═══ DATA SUPPLIED

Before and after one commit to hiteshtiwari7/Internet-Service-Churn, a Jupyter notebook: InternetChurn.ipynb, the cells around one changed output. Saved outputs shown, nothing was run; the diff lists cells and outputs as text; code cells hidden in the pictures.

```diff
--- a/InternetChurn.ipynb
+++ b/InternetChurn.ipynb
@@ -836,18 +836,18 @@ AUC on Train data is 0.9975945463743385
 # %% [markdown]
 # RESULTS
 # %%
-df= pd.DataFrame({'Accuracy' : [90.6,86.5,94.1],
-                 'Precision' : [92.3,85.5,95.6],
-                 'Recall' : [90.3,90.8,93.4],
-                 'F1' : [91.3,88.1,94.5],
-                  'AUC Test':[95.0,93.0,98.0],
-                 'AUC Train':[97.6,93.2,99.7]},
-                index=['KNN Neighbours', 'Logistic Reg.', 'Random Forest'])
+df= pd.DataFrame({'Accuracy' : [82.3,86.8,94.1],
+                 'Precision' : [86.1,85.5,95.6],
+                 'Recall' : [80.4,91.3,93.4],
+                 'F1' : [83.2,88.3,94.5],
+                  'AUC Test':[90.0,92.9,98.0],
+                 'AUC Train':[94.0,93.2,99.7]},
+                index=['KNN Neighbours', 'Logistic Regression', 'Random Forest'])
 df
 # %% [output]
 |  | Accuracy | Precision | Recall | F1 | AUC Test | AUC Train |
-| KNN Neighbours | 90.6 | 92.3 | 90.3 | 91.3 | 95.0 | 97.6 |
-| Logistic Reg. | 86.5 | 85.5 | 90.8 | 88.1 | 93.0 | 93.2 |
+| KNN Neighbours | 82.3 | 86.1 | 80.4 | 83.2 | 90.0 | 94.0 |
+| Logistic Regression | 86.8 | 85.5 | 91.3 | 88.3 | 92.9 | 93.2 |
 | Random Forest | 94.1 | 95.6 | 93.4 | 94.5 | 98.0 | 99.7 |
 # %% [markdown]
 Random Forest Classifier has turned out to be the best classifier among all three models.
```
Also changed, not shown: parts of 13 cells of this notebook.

══════

# ASSIGNED TASK
Each record above is to be reproduced exactly, in full.

# FINISHED TASK
Before and after one commit to hiteshtiwari7/Internet-Service-Churn, a Jupyter notebook: InternetChurn.ipynb, the cells around one changed output. Saved outputs shown, nothing was run; the diff lists cells and outputs as text; code cells hidden in the pictures.

```diff
--- a/InternetChurn.ipynb
+++ b/InternetChurn.ipynb
@@ -836,18 +836,18 @@ AUC on Train data is 0.9975945463743385
 # %% [markdown]
 # RESULTS
 # %%
-df= pd.DataFrame({'Accuracy' : [90.6,86.5,94.1],
-                 'Precision' : [92.3,85.5,95.6],
-                 'Recall' : [90.3,90.8,93.4],
-                 'F1' : [91.3,88.1,94.5],
-                  'AUC Test':[95.0,93.0,98.0],
-                 'AUC Train':[97.6,93.2,99.7]},
-                index=['KNN Neighbours', 'Logistic Reg.', 'Random Forest'])
+df= pd.DataFrame({'Accuracy' : [82.3,86.8,94.1],
+                 'Precision' : [86.1,85.5,95.6],
+                 'Recall' : [80.4,91.3,93.4],
+                 'F1' : [83.2,88.3,94.5],
+                  'AUC Test':[90.0,92.9,98.0],
+                 'AUC Train':[94.0,93.2,99.7]},
+                index=['KNN Neighbours', 'Logistic Regression', 'Random Forest'])
 df
 # %% [output]
 |  | Accuracy | Precision | Recall | F1 | AUC Test | AUC Train |
-| KNN Neighbours | 90.6 | 92.3 | 90.3 | 91.3 | 95.0 | 97.6 |
-| Logistic Reg. | 86.5 | 85.5 | 90.8 | 88.1 | 93.0 | 93.2 |
+| KNN Neighbours | 82.3 | 86.1 | 80.4 | 83.2 | 90.0 | 94.0 |
+| Logistic Regression | 86.8 | 85.5 | 91.3 | 88.3 | 92.9 | 93.2 |
 | Random Forest | 94.1 | 95.6 | 93.4 | 94.5 | 98.0 | 99.7 |
 # %% [markdown]
 Random Forest Classifier has turned out to be the best classifier among all three models.
```
Also changed, not shown: parts of 13 cells of this notebook.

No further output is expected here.